Corpus of Late Modern Early English Medical Texts, a project run by Helsinki that uses ECCO-TCP files (though the title of the Heksinki project is the ‘Corpus of Early English Medical Texts’).

Other Places!

18thConnect Offers a searchable catalogue of TCP texts. Each title includes a link to give free access to facsimile page images of the texts via Eighteenth-Century Collections Online.The website also allows users to curate online collections of texts via its ‘exhibit’ builder.

Early Modern OCR project (eMOP). Matt Christy has uploaded to GitHub 2,188 individual plain text files. Plus, in ‘file finder’ search for ‘ECCOTCPcombined’ and you’ll find these combined and split into three tranches each available as a file to download.
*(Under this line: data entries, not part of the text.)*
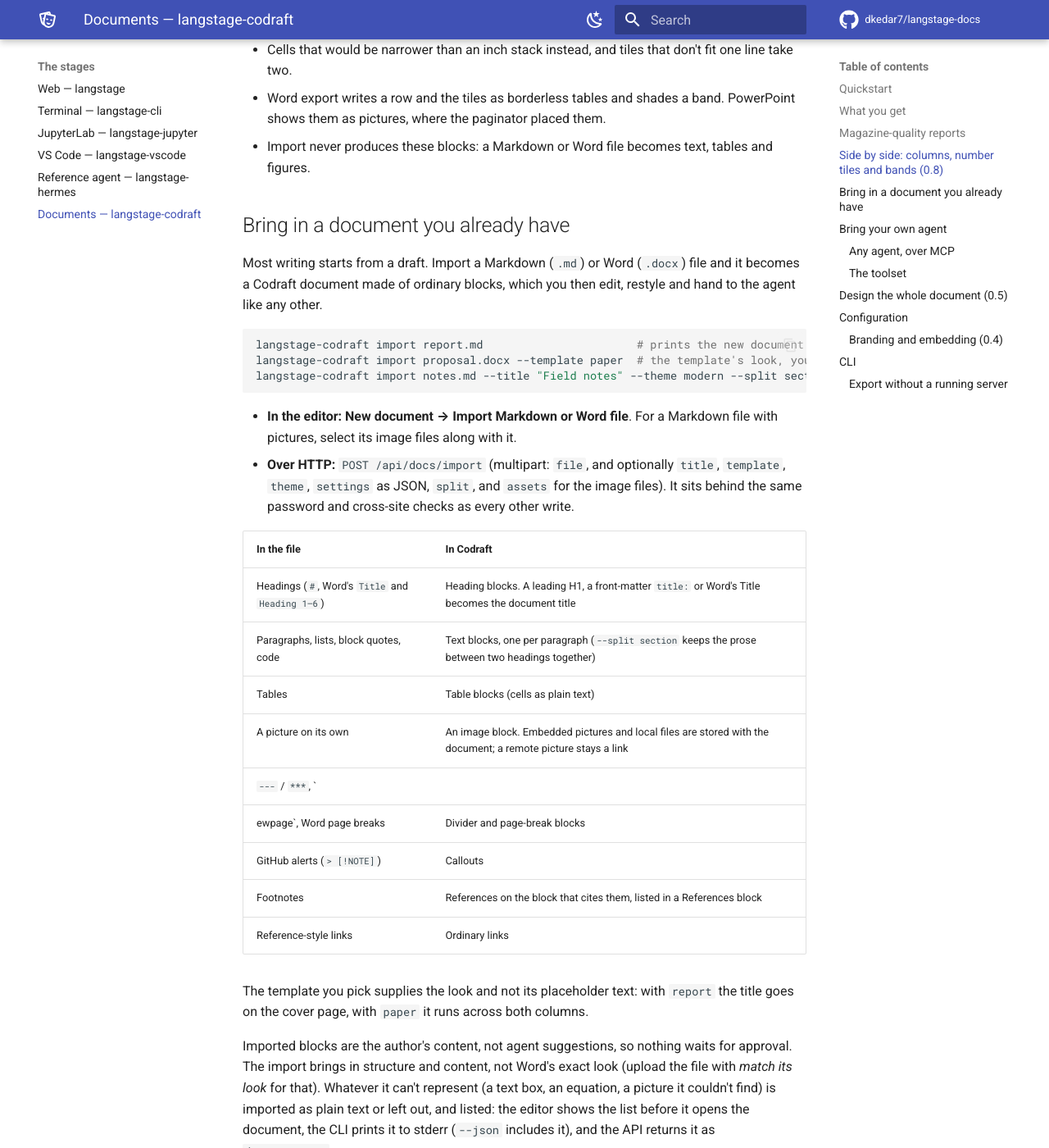
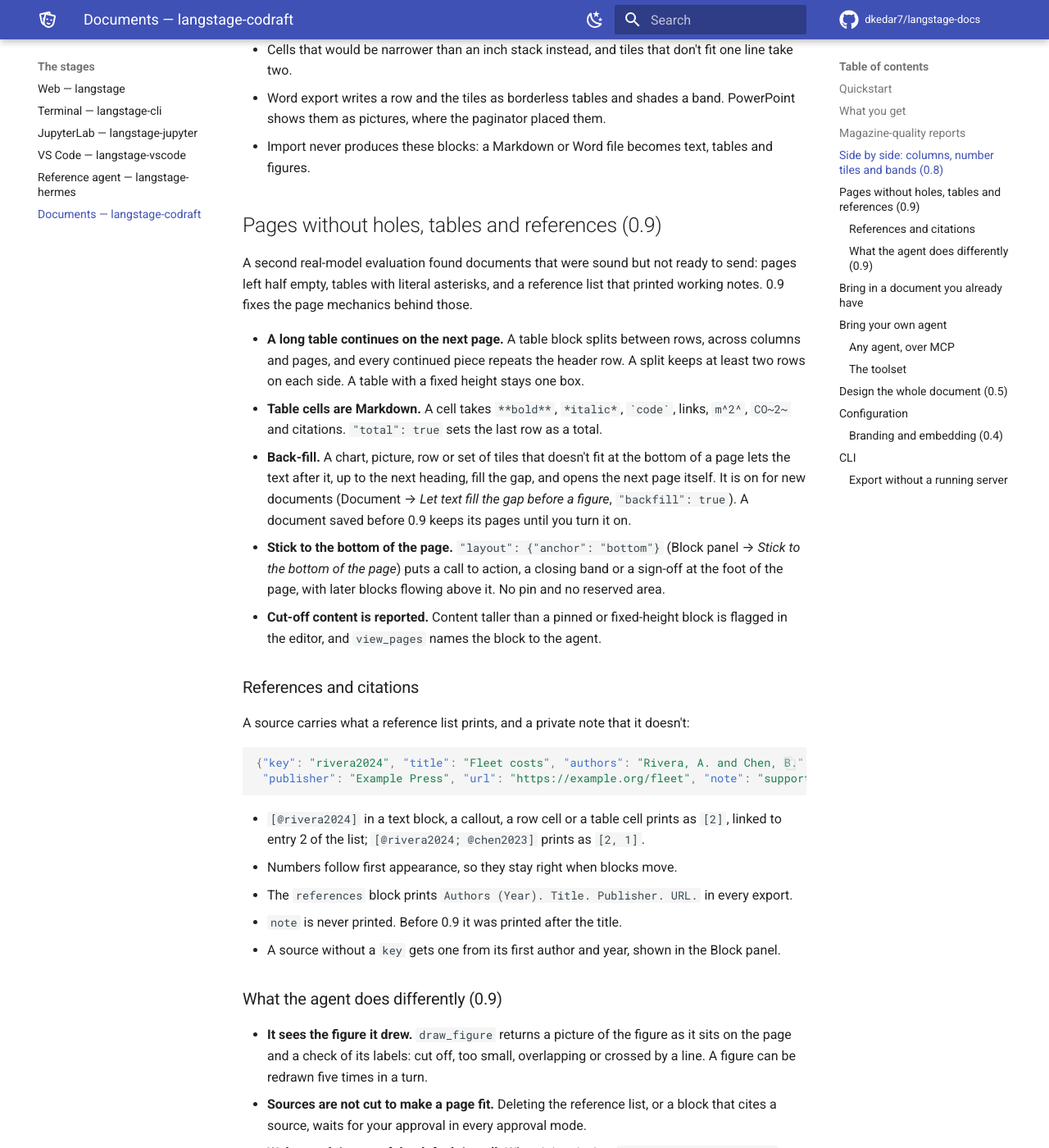
Before and after one commit to dkedar7/langstage-docs, an MkDocs documentation site: the page built from docs/stages/codraft.md, in a window 1280 px wide and 1400 px high, scrolled down 5985 px. Shown: the whole window at 82% size. Built offline with MkDocs 1.6.1 and Material for MkDocs 9.7.7, drawn with Linux system fonts in a browser that asks for light colours; comment, search, counter and statistics services are not loaded; some of the changed text lies outside the part shown.

Commit message:
Codraft 0.9.0: tables that split, back-fill, bottom anchor, references and citations; bump versions
Co-Authored-By: Claude <noreply@anthropic.com>
Claude-Session: https://claude.ai/code/session_01UifqaVXWAqdPtu6Xy96V58

````diff
--- a/docs/stages/codraft.md
+++ b/docs/stages/codraft.md
@@ -150,12 +150,63 @@ The agent makes them with the tools it already has (`insert_blocks`, `propose_in
 these, never pins, raw HTML or drawn SVG, for columns, tiles, bands and boxes.
 
 - A row or a set of tiles is one block. It moves to the next column or page as a whole and
-  never splits; one taller than a page is flagged as overflow, like an oversized table.
+  never splits; one taller than a page is flagged as overflow.
 - Cells that would be narrower than an inch stack instead, and tiles that don't fit one line
   take two.
 - Word export writes a row and the tiles as borderless tables and shades a band. PowerPoint
   shows them as pictures, where the paginator placed them.
 - Import never produces these blocks: a Markdown or Word file becomes text, tables and figures.
+
+## Pages without holes, tables and references (0.9)
+
+A second real-model evaluation found documents that were sound but not ready to send: pages
+left half empty, tables with literal asterisks, and a reference list that printed working
+notes. 0.9 fixes the page mechanics behind those.
+
+- **A long table continues on the next page.** A table block splits between rows, across
+  columns and pages, and every continued piece repeats the header row. A split keeps at least
+  two rows on each side. A table with a fixed height stays one box.
+- **Table cells are Markdown.** A cell takes `**bold**`, `*italic*`, `` `code` ``, links,
+  `m^2^`, `CO~2~` and citations. `"total": true` sets the last row as a total.
+- **Back-fill.** A chart, picture, row or set of tiles that doesn't fit at the bottom of a page
+  lets the text after it, up to the next heading, fill the gap, and opens the next page
+  itself. It is on for new documents (Document → *Let text fill the gap before a figure*,
+  `"backfill": true`). A document saved before 0.9 keeps its pages until you turn it on.
+- **Stick to the bottom of the page.** `"layout": {"anchor": "bottom"}` (Block panel → *Stick
+  to the bottom of the page*) puts a call to action, a closing band or a sign-off at the foot
+  of the page, with later blocks flowing above it. No pin and no reserved area.
+- **Cut-off content is reported.** Content taller than a pinned or fixed-height block is
+  flagged in the editor, and `view_pages` names the block to the agent.
+
+### References and citations
+
+A source carries what a reference list prints, and a private note that it doesn't:
+
+```json
+{"key": "rivera2024", "title": "Fleet costs", "authors": "Rivera, A. and Chen, B.", "year": "2024",
+ "publisher": "Example Press", "url": "https://example.org/fleet", "note": "supports the cost table"}
+```
+
+- `[@rivera2024]` in a text block, a callout, a row cell or a table cell prints as `[2]`,
+  linked to entry 2 of the list; `[@rivera2024; @chen2023]` prints as `[2, 1]`.
+- Numbers follow first appearance, so they stay right when blocks move.
+- The `references` block prints `Authors (Year). Title. Publisher. URL.` in every export.
+- `note` is never printed. Before 0.9 it was printed after the title.
+- A source without a `key` gets one from its first author and year, shown in the Block panel.
+
+### What the agent does differently (0.9)
+
+- **It sees the figure it drew.** `draw_figure` returns a picture of the figure as it sits on
+  the page and a check of its labels: cut off, too small, overlapping or crossed by a line. A
+  figure can be redrawn five times in a turn.
+- **Sources are not cut to make a page fit.** Deleting the reference list, or a block that
+  cites a source, waits for your approval in every approval mode.
+- **Web search is part of the default install.** When it is missing, `langstage-codraft check`
+  says so and the agent is told not to guess URLs.
+- **Length targets are measured.** `get_document`, `read_blocks` and `propose_edit` report word
+  counts, so "tighten by a third" is checked against a number.
+- **Less is sent to the model.** Tool results from earlier turns are cut down in later turns;
+  the thread keeps them whole.
 
 ## Bring in a document you already have
 
@@ -185,7 +236,7 @@ langstage-codraft import notes.md --title "Field notes" --theme modern --split s
 | `---` / `***`, `
 ewpage`, Word page breaks | Divider and page-break blocks |
 | GitHub alerts (`> [!NOTE]`) | Callouts |
-| Footnotes | References on the block that cites them, listed in a References block |
+| Footnotes | References on the block that cites them, cited as `[@key]` and listed in a References block |
 | Reference-style links | Ordinary links |
 
 The template you pick supplies the look and not its placeholder text: with `report` the title
--- a/versions.json
+++ b/versions.json
@@ -7,7 +7,7 @@
     "langstage-hermes": "0.5.3",
     "langstage-jupyter": "0.6.53",
     "langstage-vscode": "0.5.43",
-    "langstage-codraft": "0.8.0"
+    "langstage-codraft": "0.9.0"
   },
   "releases": {
     "langstage-vscode-extension": {
````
John Levin has curated a very large set of TCP corpora on his GitHub pages, including ECCO-TCP in either SGML or XML:

John has also created a list of 2,188 ECCO-TCP titles on an open Zotero group:

Visualizing Early Print is a recent project to better enable the large-scale analysis of Early Modern texts and is a collaboration between University of Wisconsin-Madison, the University of Strathclyde, and the Folger Shakespeare Library. It makes available a ‘corpus of plain text files extracted from ECCO-TCP XML files, offered in both standardized spelling and original spelling versions.’ Each zip file includes a metadata file (csv). The site also includes some exciting tools.

Also, a single file of all 2,188 texts (plain text) combined can be downloaded from my own Google Drive (it will warn you that it cannot preview the file or scan it for viruses).

[1] Numbers: TCP and Visualising Early Print cite 2,473 texts; the GitHub repository (and lists derived from that) cite 2,188 texts. I have yet to find out why the number if texts are different.